EXERCISE OBJECTIVE:
Your answer should be the lines of the listing that contain the word "cells".

########

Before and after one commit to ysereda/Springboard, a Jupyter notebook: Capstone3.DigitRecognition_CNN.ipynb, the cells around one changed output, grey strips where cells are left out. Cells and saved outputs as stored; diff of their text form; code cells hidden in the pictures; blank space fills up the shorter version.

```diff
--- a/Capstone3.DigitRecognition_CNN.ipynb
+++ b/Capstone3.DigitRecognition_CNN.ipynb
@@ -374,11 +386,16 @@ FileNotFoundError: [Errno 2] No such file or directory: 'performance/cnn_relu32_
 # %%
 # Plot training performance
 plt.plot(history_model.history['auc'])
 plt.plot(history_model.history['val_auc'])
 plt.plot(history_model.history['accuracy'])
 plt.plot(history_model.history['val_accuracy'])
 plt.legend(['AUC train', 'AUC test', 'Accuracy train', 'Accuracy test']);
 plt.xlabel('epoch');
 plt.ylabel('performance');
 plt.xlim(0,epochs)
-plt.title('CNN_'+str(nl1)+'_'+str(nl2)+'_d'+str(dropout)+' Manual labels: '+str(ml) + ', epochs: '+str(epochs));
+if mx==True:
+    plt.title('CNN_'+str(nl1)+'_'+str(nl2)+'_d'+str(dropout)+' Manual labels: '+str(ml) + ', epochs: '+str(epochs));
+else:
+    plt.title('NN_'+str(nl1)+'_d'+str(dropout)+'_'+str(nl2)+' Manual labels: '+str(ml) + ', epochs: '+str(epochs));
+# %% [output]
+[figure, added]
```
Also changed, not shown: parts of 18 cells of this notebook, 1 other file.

########

FINAL ANSWER:
Before and after one commit to ysereda/Springboard, a Jupyter notebook: Capstone3.DigitRecognition_CNN.ipynb, the cells around one changed output, grey strips where cells are left out. Cells and saved outputs as stored; diff of their text form; code cells hidden in the pictures; blank space fills up the shorter version.
Also changed, not shown: parts of 18 cells of this notebook, 1 other file.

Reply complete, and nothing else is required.